Total mortgage application volume was essentially flat last week, falling just 0.8 percent from the previous week. The seasonally adjusted tally from the Mortgage Bankers Association was 11 percent lower than the same week one year ago, on weakness in refinancing.
A small drop in interest rates did nothing to spur refinances. Those applications fell 3 percent and are down nearly 26 percent from the same week a year ago, when mortgage rates were higher. The refinance share of total applications fell to the lowest level since 2008.
Mortgage bankers are feeling the pinch of less refinance business, and some predict they will, in turn, have to get more competitive on the purchase side to make up for the lost business. That could lead to a slight easing in today's tight credit conditions.

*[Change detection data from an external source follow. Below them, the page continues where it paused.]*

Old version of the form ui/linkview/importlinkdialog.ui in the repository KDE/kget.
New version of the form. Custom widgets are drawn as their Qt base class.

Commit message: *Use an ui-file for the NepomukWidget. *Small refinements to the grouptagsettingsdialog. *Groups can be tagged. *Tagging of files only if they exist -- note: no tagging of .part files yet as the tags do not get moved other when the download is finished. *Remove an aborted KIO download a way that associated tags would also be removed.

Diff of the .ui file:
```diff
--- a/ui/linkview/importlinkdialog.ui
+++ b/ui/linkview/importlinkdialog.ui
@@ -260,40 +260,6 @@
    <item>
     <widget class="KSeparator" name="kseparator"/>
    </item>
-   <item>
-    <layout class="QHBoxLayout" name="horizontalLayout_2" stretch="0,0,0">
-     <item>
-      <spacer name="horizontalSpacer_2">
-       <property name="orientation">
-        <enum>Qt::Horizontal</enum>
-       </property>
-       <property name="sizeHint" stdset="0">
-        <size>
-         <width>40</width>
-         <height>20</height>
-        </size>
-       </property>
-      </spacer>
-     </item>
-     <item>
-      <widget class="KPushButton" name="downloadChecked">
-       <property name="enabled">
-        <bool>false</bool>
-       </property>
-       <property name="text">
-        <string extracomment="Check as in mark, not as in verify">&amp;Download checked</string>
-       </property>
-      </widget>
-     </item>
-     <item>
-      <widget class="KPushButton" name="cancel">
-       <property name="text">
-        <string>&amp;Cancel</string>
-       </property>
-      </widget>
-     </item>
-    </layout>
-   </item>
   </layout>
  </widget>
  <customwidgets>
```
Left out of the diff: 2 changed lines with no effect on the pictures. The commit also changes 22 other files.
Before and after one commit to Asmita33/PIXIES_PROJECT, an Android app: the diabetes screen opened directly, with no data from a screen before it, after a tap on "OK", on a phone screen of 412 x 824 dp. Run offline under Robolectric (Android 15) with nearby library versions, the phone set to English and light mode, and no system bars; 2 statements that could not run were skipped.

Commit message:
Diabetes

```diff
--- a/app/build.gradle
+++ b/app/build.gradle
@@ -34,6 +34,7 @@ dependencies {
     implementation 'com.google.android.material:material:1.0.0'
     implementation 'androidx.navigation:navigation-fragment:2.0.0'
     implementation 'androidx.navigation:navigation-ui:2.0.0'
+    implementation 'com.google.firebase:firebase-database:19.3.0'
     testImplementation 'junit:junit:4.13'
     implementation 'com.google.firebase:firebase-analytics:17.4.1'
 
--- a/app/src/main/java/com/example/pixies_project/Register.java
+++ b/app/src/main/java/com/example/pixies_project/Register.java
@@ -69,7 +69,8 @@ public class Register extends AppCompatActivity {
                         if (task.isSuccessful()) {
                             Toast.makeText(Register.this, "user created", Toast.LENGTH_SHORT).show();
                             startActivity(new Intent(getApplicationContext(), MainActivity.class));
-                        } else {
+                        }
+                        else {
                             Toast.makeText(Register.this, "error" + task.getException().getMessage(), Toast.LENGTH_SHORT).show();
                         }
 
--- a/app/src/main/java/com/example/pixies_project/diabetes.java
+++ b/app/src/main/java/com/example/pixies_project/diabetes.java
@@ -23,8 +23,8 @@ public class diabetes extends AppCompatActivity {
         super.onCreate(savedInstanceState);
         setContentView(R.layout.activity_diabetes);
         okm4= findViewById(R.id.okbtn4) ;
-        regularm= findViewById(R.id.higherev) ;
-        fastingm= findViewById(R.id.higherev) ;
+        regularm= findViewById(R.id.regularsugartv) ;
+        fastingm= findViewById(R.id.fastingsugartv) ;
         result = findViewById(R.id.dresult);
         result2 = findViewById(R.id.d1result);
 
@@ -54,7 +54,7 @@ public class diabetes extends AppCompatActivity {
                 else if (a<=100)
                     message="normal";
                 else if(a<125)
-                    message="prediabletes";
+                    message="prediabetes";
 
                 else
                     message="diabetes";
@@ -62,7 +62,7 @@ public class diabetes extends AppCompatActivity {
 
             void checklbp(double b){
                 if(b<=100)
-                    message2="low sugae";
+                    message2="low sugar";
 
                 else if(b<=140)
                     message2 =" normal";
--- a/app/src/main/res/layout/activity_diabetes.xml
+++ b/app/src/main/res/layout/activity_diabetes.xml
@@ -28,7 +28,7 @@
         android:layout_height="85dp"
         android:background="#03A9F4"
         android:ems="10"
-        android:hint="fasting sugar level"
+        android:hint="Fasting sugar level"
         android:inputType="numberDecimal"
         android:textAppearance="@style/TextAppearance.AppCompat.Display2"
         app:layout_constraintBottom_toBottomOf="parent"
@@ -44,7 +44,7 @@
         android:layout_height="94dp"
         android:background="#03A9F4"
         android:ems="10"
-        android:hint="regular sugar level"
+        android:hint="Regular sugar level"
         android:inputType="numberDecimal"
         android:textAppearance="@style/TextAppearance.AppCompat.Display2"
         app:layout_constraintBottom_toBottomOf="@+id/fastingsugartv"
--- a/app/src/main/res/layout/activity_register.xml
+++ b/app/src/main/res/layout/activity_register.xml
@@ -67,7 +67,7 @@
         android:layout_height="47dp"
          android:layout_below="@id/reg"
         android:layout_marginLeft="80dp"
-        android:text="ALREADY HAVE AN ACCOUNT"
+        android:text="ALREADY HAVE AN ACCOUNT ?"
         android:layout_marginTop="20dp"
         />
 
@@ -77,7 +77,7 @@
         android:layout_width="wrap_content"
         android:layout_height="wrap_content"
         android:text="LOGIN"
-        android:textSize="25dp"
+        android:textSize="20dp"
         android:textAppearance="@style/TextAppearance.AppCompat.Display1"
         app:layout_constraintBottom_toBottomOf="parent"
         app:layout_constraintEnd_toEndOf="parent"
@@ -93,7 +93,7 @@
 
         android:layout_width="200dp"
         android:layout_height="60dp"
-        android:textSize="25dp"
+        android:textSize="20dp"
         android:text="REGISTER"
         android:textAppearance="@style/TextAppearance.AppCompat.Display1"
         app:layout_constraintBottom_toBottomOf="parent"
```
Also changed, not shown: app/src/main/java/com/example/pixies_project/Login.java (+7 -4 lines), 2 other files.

Mortgage applications to purchase a home rose 1 percent for the week and are 4 percent higher than a year ago. Purchase applications could be stronger if there were simply more homes for sale. There is strong spring demand this year, but listings are falling in most major markets, resulting in higher prices and weaker affordability.

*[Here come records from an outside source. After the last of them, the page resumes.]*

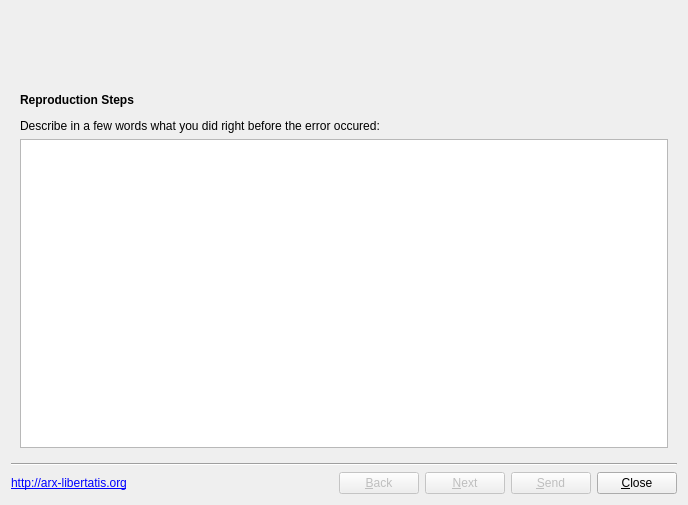
Before: the Qt Designer form tools/crashreporter/ui/ErrorReportDialog.ui in arx/ArxLibertatis, drawn with Qt 5.
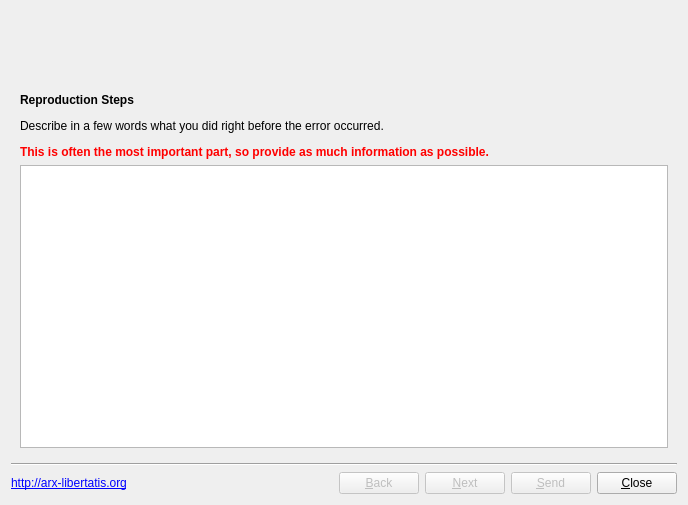
After: the same form once the commit is applied. The open tabs and pages were chosen to show the change. Icons and pictures are not drawn.

Commit message: crashreporter: Ask users to provide detailed info

Patch:
```diff
--- a/tools/crashreporter/ui/ErrorReportDialog.ui
+++ b/tools/crashreporter/ui/ErrorReportDialog.ui
@@ -381,7 +381,7 @@
        <item>
         <widget class="QLabel" name="lblReproSteps">
          <property name="text">
-          <string>&lt;html&gt;&lt;head/&gt;&lt;body&gt;&lt;p&gt;&lt;span style=&quot; font-size:9pt; font-weight:600;&quot;&gt;Reproduction Steps&lt;/span&gt;&lt;/p&gt;&lt;p&gt;Describe in a few words what you did right before the error occured:&lt;/p&gt;&lt;/body&gt;&lt;/html&gt;</string>
+          <string>&lt;html&gt;&lt;head/&gt;&lt;body&gt;&lt;p&gt;&lt;span style=&quot; font-size:9pt; font-weight:600;&quot;&gt;Reproduction Steps&lt;/span&gt;&lt;/p&gt;&lt;p&gt;Describe in a few words what you did right before the error occurred.&lt;/p&gt;&lt;p&gt;&lt;span style=&quot;color: red;&quot;&gt;&lt;b&gt;This is often the most important part, so provide as much information as possible.&lt;/b&gt;&lt;/span&gt;&lt;/p&gt;&lt;/body&gt;&lt;/html&gt;</string>
          </property>
         </widget>
        </item>
```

Homebuyer demand rose sharply in February from a year ago, according to a monthly survey by Redfin, a real estate brokerage. Agents saw a 26 percent jump in the number of home tour requests. Demand, however, did fall slightly from January's record high, likely due to the lack of listings.
"The only factor holding back sales this spring is supply," said Redfin chief economist Nela Richardson. "Limited inventory, particularly for starter homes, has put a crimp in the 2017 market. We expect to see more listings hit the market this spring, but there will still not be enough inventory to match homebuyer demand."
Potential buyers in several surveys have named supply as the primary headwind in the current market. Rising mortgage rates do not seem to be a major factor. Rates turned down slightly last week. The average contract interest rate for 30-year, fixed-rate mortgages with conforming loan balances of $424,100 or less decreased to 4.33 percent from 4.46 percent, with points increasing to 0.43 from 0.41, including the origination fee, for 80 percent loan-to-value ratio loans.
"Markets adjusted expectations last week as attempts to repeal and replace the Affordable Care Act stalled and bond yields declined. This pushed mortgage rates down for the first time in three weeks," said Lynn Fisher, vice president of research and economics with the MBA. "As an early gauge of spring buying activity, purchase applications for the last four weeks were all higher than the corresponding week a year ago, up an average of 4.8 percent on a year-over-year basis."